State v. Robert L. Brinson, 2010AP001819-CR, District 1, 5/10/11
Cautionary instruction cured any potential prejudice from revelation of prior record.
¶16 We disagree. The trial court instructed the jury several times that it could not consider Brinson’s possible status as a probationer or parolee, or the fact that he spent time in jail, when determining his guilt or innocence. We presume that juries follow properly given instructions.
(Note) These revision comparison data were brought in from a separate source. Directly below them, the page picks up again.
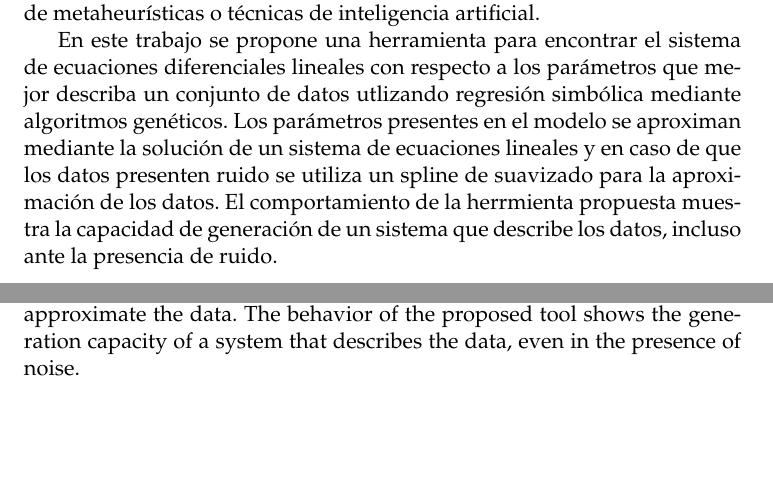
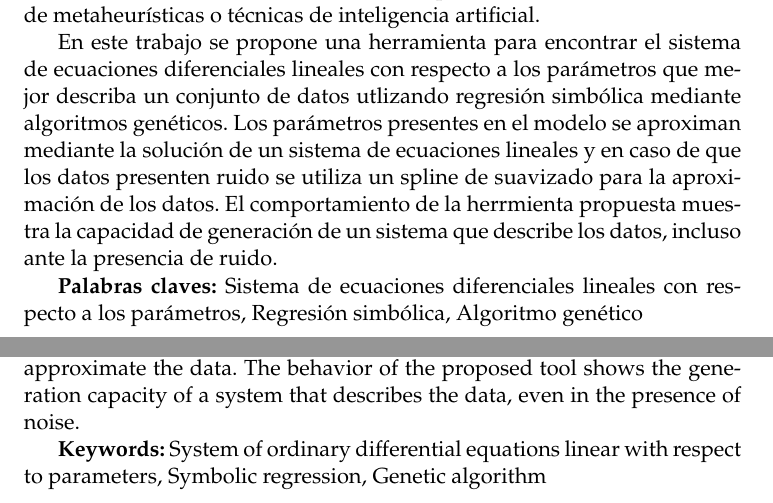
Before and after one commit to emartglz/symbolic_regression_thesis, a LaTeX thesis (Thesis.tex, which reads FrontMatter/Abstract.tex): two parts of pages 5 and 6 of 77, joined at a grey line, cut so that both start at the same text, the shorter picture padded with empty space. Compiled offline with pdfLaTeX.

Commit message:
add keywords

```diff
--- a/FrontMatter/Abstract.tex
+++ b/FrontMatter/Abstract.tex
@@ -5,6 +5,8 @@
     Para encontrar de forma automática modelos que desriben un conjunto de datos se desarrollan diversos métodos que son capaces de plantear de forma simbólica los sistemas que describen los datos. Estos algoritmos utilizan el método de regresión simbólica. El problema de regresión simbólica en sistemas de ecuaciones diferenciales se puede resolver mediante el uso de metaheurísticas o técnicas de inteligencia artificial.
 
     En este trabajo se propone una herramienta para encontrar el sistema de ecuaciones diferenciales lineales con respecto a los parámetros que mejor describa un conjunto de datos utlizando regresión simbólica mediante algoritmos genéticos. Los parámetros presentes en el modelo se aproximan mediante la solución de un sistema de ecuaciones lineales y en caso de que los datos presenten ruido se utiliza un spline de suavizado para la aproximación de los datos. El comportamiento de la herrmienta propuesta muestra la capacidad de generación de un sistema que describe los datos, incluso ante la presencia de ruido.
+
+    \textbf{Palabras claves:} Sistema de ecuaciones diferenciales lineales con respecto a los parámetros, Regresión simbólica, Algoritmo genético
 
 
 \end{abstract}
@@ -17,4 +19,5 @@
 
     In this work, a tool is proposed to find a system of ordinary differential equations linear with respect to the parameters that best describes a data set using symbolic regression through genetic algorithms. The parameters present in the model are approximated by solving a linear equations system and in case the data present noise, a smoothing spline is used to approximate the data. The behavior of the proposed tool shows the generation capacity of a system that describes the data, even in the presence of noise.
 
+    \textbf{Keywords:} System of ordinary differential equations linear with respect to parameters, Symbolic regression, Genetic algorithm
 \end{enabstract}
```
See State v. Delgado, 2002 WI App 38, ¶17, 250 Wis. 2d 689, 641 N.W.2d 490; State v. Sigarroa, 2004 WI App 16, ¶24, 269 Wis. 2d 234, 674 N.W.2d 894 (“Where the trial court gives the jury a curative instruction, this court may conclude that such instruction erased any possible prejudice, unless the record supports the conclusion that the jury disregarded the trial court’s admonition.”). Brinson does not point to anything outside of the jury’s verdict to suggest that the jury disregarded the trial court’s instructions.
Moreover, evidence of guilt was overwhelming; therefore, because the record conclusively showed that Brinson wasn’t entitled to relief, the trial court properly denied his postconviction motion without a Machner hearing, ¶¶17-18. Separately: references to his prior criminal history, while “potentially prejudicial,” were blunted by instructions to disregard, ¶21.